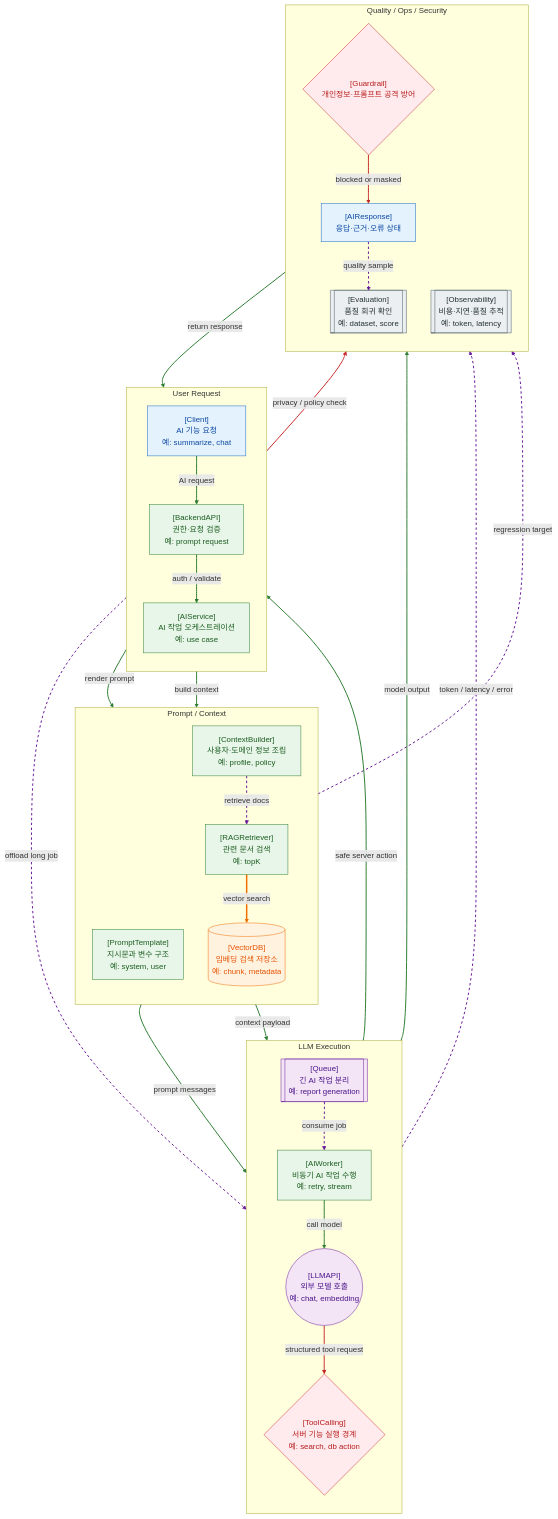
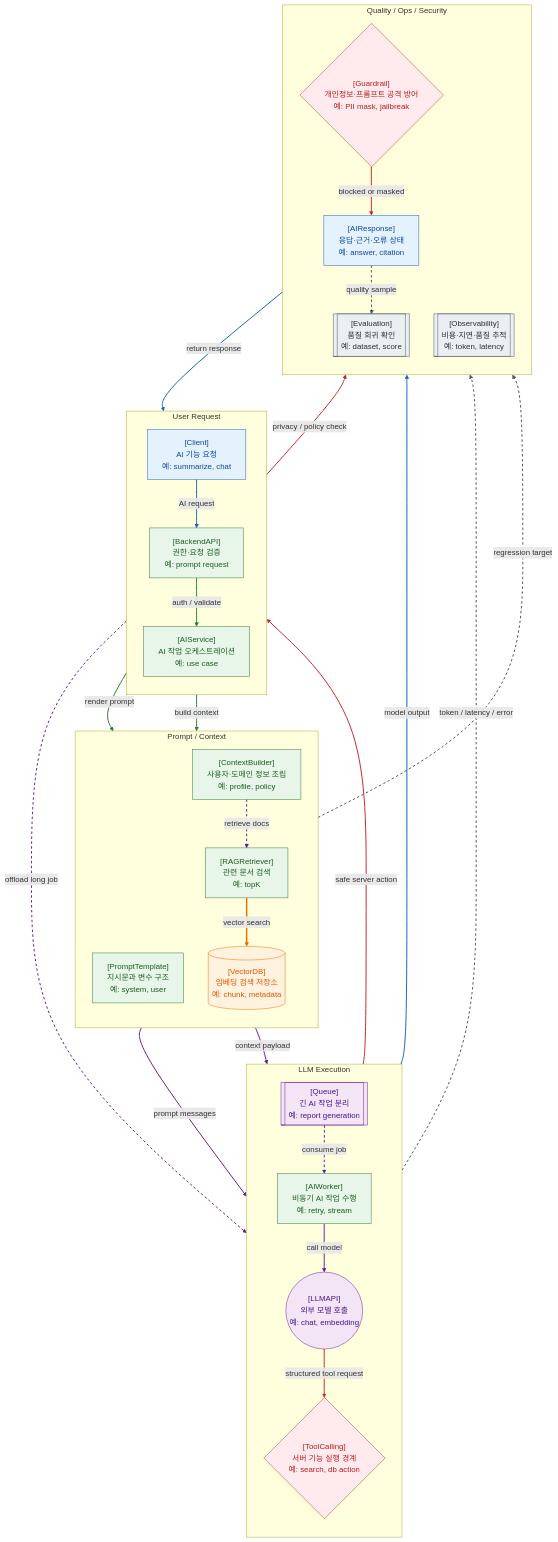
The diagram in content/Web-지도/24. AI LLM 서버 연동 지도 - Prompt, Context, LLM API, Worker, Queue.md (thisis-joe/thisis-joe.github.io), drawn with Mermaid before and after one commit. The commit also changed other lines of this file and 595 other files, not shown here.

````diff
--- a/content/Web-지도/24. AI LLM 서버 연동 지도 - Prompt, Context, LLM API, Worker, Queue.md
+++ b/content/Web-지도/24. AI LLM 서버 연동 지도 - Prompt, Context, LLM API, Worker, Queue.md
@@ -14,74 +14,77 @@
 ```mermaid
 flowchart TB
 
 subgraph USER_FLOW["User Request"]
 direction TB
 CLIENT["[Client]<br/>AI 기능 요청<br/>예: summarize, chat"]
 API["[BackendAPI]<br/>권한·요청 검증<br/>예: prompt request"]
 AI_SERVICE["[AIService]<br/>AI 작업 오케스트레이션<br/>예: use case"]
 end
 
 subgraph CONTEXT_FLOW["Prompt / Context"]
 direction TB
 PROMPT["[PromptTemplate]<br/>지시문과 변수 구조<br/>예: system, user"]
 CONTEXT["[ContextBuilder]<br/>사용자·도메인 정보 조립<br/>예: profile, policy"]
 RAG["[RAGRetriever]<br/>관련 문서 검색<br/>예: topK"]
 VECTOR[("[VectorDB]<br/>임베딩 검색 저장소<br/>예: chunk, metadata")]
 end
 
 subgraph EXECUTION["LLM Execution"]
 direction TB
 QUEUE[["[Queue]<br/>긴 AI 작업 분리<br/>예: report generation"]]
 WORKER["[AIWorker]<br/>비동기 AI 작업 수행<br/>예: retry, stream"]
 LLM(("[LLMAPI]<br/>외부 모델 호출<br/>예: chat, embedding"))
 TOOL{"[ToolCalling]<br/>서버 기능 실행 경계<br/>예: search, db action"}
 end
 
 subgraph GOVERNANCE["Quality / Ops / Security"]
 direction TB
 EVAL[["[Evaluation]<br/>품질 회귀 확인<br/>예: dataset, score"]]
 OBS[["[Observability]<br/>비용·지연·품질 추적<br/>예: token, latency"]]
-GUARD{"[Guardrail]<br/>개인정보·프롬프트 공격 방어"}
-RESULT["[AIResponse]<br/>응답·근거·오류 상태"]
+GUARD{"[Guardrail]<br/>개인정보·프롬프트 공격 방어<br/>예: PII mask, jailbreak"}
+RESULT["[AIResponse]<br/>응답·근거·오류 상태<br/>예: answer, citation"]
 end
 
 CLIENT -->|AI request| API
 API -->|auth / validate| AI_SERVICE
 AI_SERVICE -->|render prompt| PROMPT
 AI_SERVICE -->|build context| CONTEXT
 CONTEXT -.->|retrieve docs| RAG
 RAG ==>|vector search| VECTOR
 PROMPT -->|prompt messages| LLM
 CONTEXT -->|context payload| LLM
 AI_SERVICE -.->|offload long job| QUEUE
 QUEUE -.->|consume job| WORKER
 WORKER -->|call model| LLM
 LLM -->|structured tool request| TOOL
 TOOL -->|safe server action| AI_SERVICE
 LLM -->|model output| RESULT
 RESULT -->|return response| CLIENT
 LLM -.->|token / latency / error| OBS
 PROMPT -.->|regression target| EVAL
 RESULT -.->|quality sample| EVAL
 API -->|privacy / policy check| GUARD
 GUARD -->|blocked or masked| RESULT
 
 classDef client fill:#E3F2FD,stroke:#1565C0,color:#0D47A1;
 classDef server fill:#E8F5E9,stroke:#2E7D32,color:#1B5E20;
 classDef data fill:#FFF3E0,stroke:#EF6C00,color:#E65100;
 classDef event fill:#F3E5F5,stroke:#6A1B9A,color:#4A148C;
 classDef ops fill:#ECEFF1,stroke:#455A64,color:#263238;
 classDef security fill:#FFEBEE,stroke:#C62828,color:#B71C1C;
 
 class CLIENT,RESULT client;
 class API,AI_SERVICE,PROMPT,CONTEXT,RAG,WORKER server;
 class VECTOR data;
 class QUEUE,LLM event;
 class EVAL,OBS ops;
 class TOOL,GUARD security;
 
-linkStyle 0,1,2,3,6,7,10,12,13,14 stroke:#2E7D32,stroke-width:2px;
-linkStyle 4,8,9,15,16,17 stroke:#6A1B9A,stroke-width:2px,stroke-dasharray:5 5;
+linkStyle 0,13,14 stroke:#1565C0,stroke-width:2px;
+linkStyle 1,2,3 stroke:#2E7D32,stroke-width:2px;
+linkStyle 4,8,9 stroke:#6A1B9A,stroke-width:2px,stroke-dasharray:5 5;
 linkStyle 5 stroke:#EF6C00,stroke-width:3px;
-linkStyle 11,18,19 stroke:#C62828,stroke-width:2px;
+linkStyle 6,7,10 stroke:#6A1B9A,stroke-width:2px;
+linkStyle 11,12,18,19 stroke:#C62828,stroke-width:2px;
+linkStyle 15,16,17 stroke:#455A64,stroke-width:2px,stroke-dasharray:5 5;
 ```
````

──────

## WHAT THIS TASK INVOLVES
Drop every image, please, and write out the data above exactly as shown.

## WORKED SOLUTION
The diagram in content/Web-지도/24. AI LLM 서버 연동 지도 - Prompt, Context, LLM API, Worker, Queue.md (thisis-joe/thisis-joe.github.io), drawn with Mermaid before and after one commit. The commit also changed other lines of this file and 595 other files, not shown here.

````diff
--- a/content/Web-지도/24. AI LLM 서버 연동 지도 - Prompt, Context, LLM API, Worker, Queue.md
+++ b/content/Web-지도/24. AI LLM 서버 연동 지도 - Prompt, Context, LLM API, Worker, Queue.md
@@ -14,74 +14,77 @@
 ```mermaid
 flowchart TB
 
 subgraph USER_FLOW["User Request"]
 direction TB
 CLIENT["[Client]<br/>AI 기능 요청<br/>예: summarize, chat"]
 API["[BackendAPI]<br/>권한·요청 검증<br/>예: prompt request"]
 AI_SERVICE["[AIService]<br/>AI 작업 오케스트레이션<br/>예: use case"]
 end
 
 subgraph CONTEXT_FLOW["Prompt / Context"]
 direction TB
 PROMPT["[PromptTemplate]<br/>지시문과 변수 구조<br/>예: system, user"]
 CONTEXT["[ContextBuilder]<br/>사용자·도메인 정보 조립<br/>예: profile, policy"]
 RAG["[RAGRetriever]<br/>관련 문서 검색<br/>예: topK"]
 VECTOR[("[VectorDB]<br/>임베딩 검색 저장소<br/>예: chunk, metadata")]
 end
 
 subgraph EXECUTION["LLM Execution"]
 direction TB
 QUEUE[["[Queue]<br/>긴 AI 작업 분리<br/>예: report generation"]]
 WORKER["[AIWorker]<br/>비동기 AI 작업 수행<br/>예: retry, stream"]
 LLM(("[LLMAPI]<br/>외부 모델 호출<br/>예: chat, embedding"))
 TOOL{"[ToolCalling]<br/>서버 기능 실행 경계<br/>예: search, db action"}
 end
 
 subgraph GOVERNANCE["Quality / Ops / Security"]
 direction TB
 EVAL[["[Evaluation]<br/>품질 회귀 확인<br/>예: dataset, score"]]
 OBS[["[Observability]<br/>비용·지연·품질 추적<br/>예: token, latency"]]
-GUARD{"[Guardrail]<br/>개인정보·프롬프트 공격 방어"}
-RESULT["[AIResponse]<br/>응답·근거·오류 상태"]
+GUARD{"[Guardrail]<br/>개인정보·프롬프트 공격 방어<br/>예: PII mask, jailbreak"}
+RESULT["[AIResponse]<br/>응답·근거·오류 상태<br/>예: answer, citation"]
 end
 
 CLIENT -->|AI request| API
 API -->|auth / validate| AI_SERVICE
 AI_SERVICE -->|render prompt| PROMPT
 AI_SERVICE -->|build context| CONTEXT
 CONTEXT -.->|retrieve docs| RAG
 RAG ==>|vector search| VECTOR
 PROMPT -->|prompt messages| LLM
 CONTEXT -->|context payload| LLM
 AI_SERVICE -.->|offload long job| QUEUE
 QUEUE -.->|consume job| WORKER
 WORKER -->|call model| LLM
 LLM -->|structured tool request| TOOL
 TOOL -->|safe server action| AI_SERVICE
 LLM -->|model output| RESULT
 RESULT -->|return response| CLIENT
 LLM -.->|token / latency / error| OBS
 PROMPT -.->|regression target| EVAL
 RESULT -.->|quality sample| EVAL
 API -->|privacy / policy check| GUARD
 GUARD -->|blocked or masked| RESULT
 
 classDef client fill:#E3F2FD,stroke:#1565C0,color:#0D47A1;
 classDef server fill:#E8F5E9,stroke:#2E7D32,color:#1B5E20;
 classDef data fill:#FFF3E0,stroke:#EF6C00,color:#E65100;
 classDef event fill:#F3E5F5,stroke:#6A1B9A,color:#4A148C;
 classDef ops fill:#ECEFF1,stroke:#455A64,color:#263238;
 classDef security fill:#FFEBEE,stroke:#C62828,color:#B71C1C;
 
 class CLIENT,RESULT client;
 class API,AI_SERVICE,PROMPT,CONTEXT,RAG,WORKER server;
 class VECTOR data;
 class QUEUE,LLM event;
 class EVAL,OBS ops;
 class TOOL,GUARD security;
 
-linkStyle 0,1,2,3,6,7,10,12,13,14 stroke:#2E7D32,stroke-width:2px;
-linkStyle 4,8,9,15,16,17 stroke:#6A1B9A,stroke-width:2px,stroke-dasharray:5 5;
+linkStyle 0,13,14 stroke:#1565C0,stroke-width:2px;
+linkStyle 1,2,3 stroke:#2E7D32,stroke-width:2px;
+linkStyle 4,8,9 stroke:#6A1B9A,stroke-width:2px,stroke-dasharray:5 5;
 linkStyle 5 stroke:#EF6C00,stroke-width:3px;
-linkStyle 11,18,19 stroke:#C62828,stroke-width:2px;
+linkStyle 6,7,10 stroke:#6A1B9A,stroke-width:2px;
+linkStyle 11,12,18,19 stroke:#C62828,stroke-width:2px;
+linkStyle 15,16,17 stroke:#455A64,stroke-width:2px,stroke-dasharray:5 5;
 ```
````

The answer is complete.